Gadgets like smartphones empower people in many positive ways, but can also be used as tools of terrorism, prompting calls for governmental surveillance ability. Human-rights activists worry, meanwhile, that such surveillance could endanger legitimate social activism in some countries.
The US State Department has criticized the UAE move. "We're disappointed," a department spokeswoman told Toronto's Globe and Mail newspaper. "It's not about the Canadian company, it's about what we think is an important element of human rights ... and the free flow of information."
The Committee to Protect Journalists, in a Tuesday statement, described itself as alarmed.
“Handheld digital devices have become essential equipment for journalists, who rely on them to share information and do their reporting,” the group's executive director, Joel Simon, said. “The government’s plan to disable the devices will make the UAE a less hospitable place for the journalists and undermine efforts to make the kingdom a global media center.”
For its part, RIM is keeping mostly silent, but has said in a statement that it "is committed to continue delivering highly secure and innovative products that satisfy the needs of both customers and governments."

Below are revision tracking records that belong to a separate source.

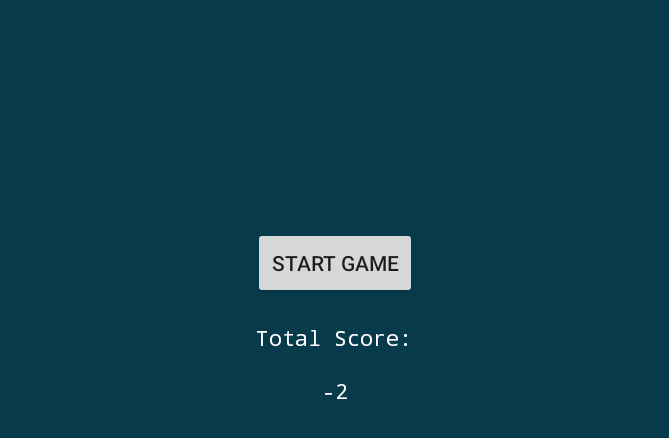
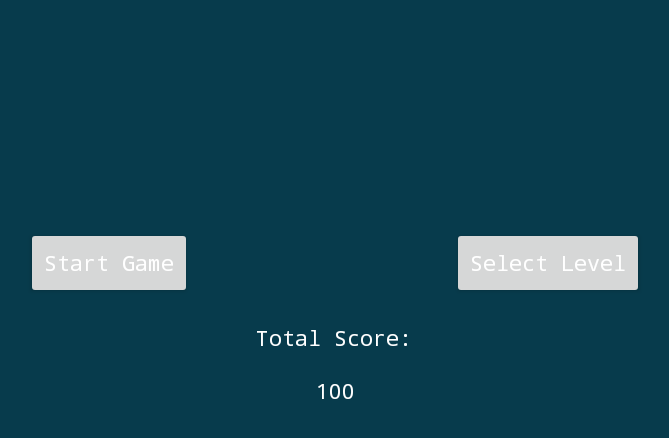
Before and after one commit to UP776193/FinalYearProject, an Android app: the screen it shows after launch (HomepageActivity), on a phone screen of 824 x 412 dp (held sideways). Shown: the top 438 px of the screen, without its empty margins (283-952 px from the left). Run offline under Robolectric (Android 15) with nearby library versions, the phone set to English and light mode, and no system bars.

Commit message:
Added Level Select Screen

```diff
--- a/ProjectApplication/app/src/main/java/com/example/FinalYearProject/HomepageActivity.java
+++ b/ProjectApplication/app/src/main/java/com/example/FinalYearProject/HomepageActivity.java
@@ -23,12 +23,19 @@ public class HomepageActivity extends AppCompatActivity {
         scores = ar.getScoreList();
         int t = totalScore();
         TextView tvTotalScore = findViewById(R.id.tvTotalScore);
-        tvTotalScore.setText(String.valueOf(t));
+        //tvTotalScore.setText(String.valueOf(t));
+        tvTotalScore.setText("100");
     }
 
     public void startGame(View view){
         Intent intent = new Intent(this, ProblemActivity.class);
         intent.putExtra("problemID",0);
+        startActivity(intent);
+        finish();
+    }
+
+    public void LevelSelect(View view) {
+        Intent intent = new Intent(this, LevelSelect.class);
         startActivity(intent);
         finish();
     }
--- a/ProjectApplication/app/src/main/res/layout/activity_homepage.xml
+++ b/ProjectApplication/app/src/main/res/layout/activity_homepage.xml
@@ -11,10 +11,13 @@
         android:id="@+id/btnStart"
         android:layout_width="wrap_content"
         android:layout_height="wrap_content"
+        android:layout_marginStart="32dp"
+        android:layout_marginLeft="32dp"
         android:onClick="startGame"
         android:text="Start Game"
+        android:textAppearance="@style/problemText"
         app:layout_constraintBottom_toBottomOf="parent"
-        app:layout_constraintEnd_toEndOf="parent"
+        app:layout_constraintEnd_toStartOf="@id/btnLevelSelect"
         app:layout_constraintStart_toStartOf="parent"
         app:layout_constraintTop_toTopOf="parent"
         app:layout_constraintVertical_bias="0.415" />
@@ -42,4 +45,19 @@
         app:layout_constraintStart_toStartOf="parent"
         app:layout_constraintTop_toBottomOf="@+id/lblTotalScore" />
 
+    <Button
+        android:id="@+id/btnLevelSelect"
+        android:layout_width="wrap_content"
+        android:layout_height="wrap_content"
+        android:layout_marginEnd="32dp"
+        android:layout_marginRight="32dp"
+        android:onClick="LevelSelect"
+        android:text="Select Level"
+        android:textAppearance="@style/problemText"
+        app:layout_constraintBottom_toBottomOf="parent"
+        app:layout_constraintEnd_toEndOf="parent"
+        app:layout_constraintStart_toEndOf="@+id/btnStart"
+        app:layout_constraintTop_toTopOf="parent"
+        app:layout_constraintVertical_bias="0.415" />
+
 </androidx.constraintlayout.widget.ConstraintLayout>
```
Also changed, not shown: ProjectApplication/app/src/main/AndroidManifest.xml (+7 -5 lines), ProjectApplication/app/src/main/java/com/example/FinalYearProject/LevelSelect.java (added, +64 -0 lines), ProjectApplication/app/src/main/res/layout/activity_level_select.xml (added, +40 -0 lines).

It is touting the new Torch smartphone as combining the best of a BlackBerry – including a slide-out keyboard – and "a full touch screen experience."
- BlackBerry ban in UAE will reportedly extend to visitors, too
- BlackBerry ban: Is UAE trying to crack down on Dubai's wild ways?
- UAE's BlackBerry ban: Why is Canada silent?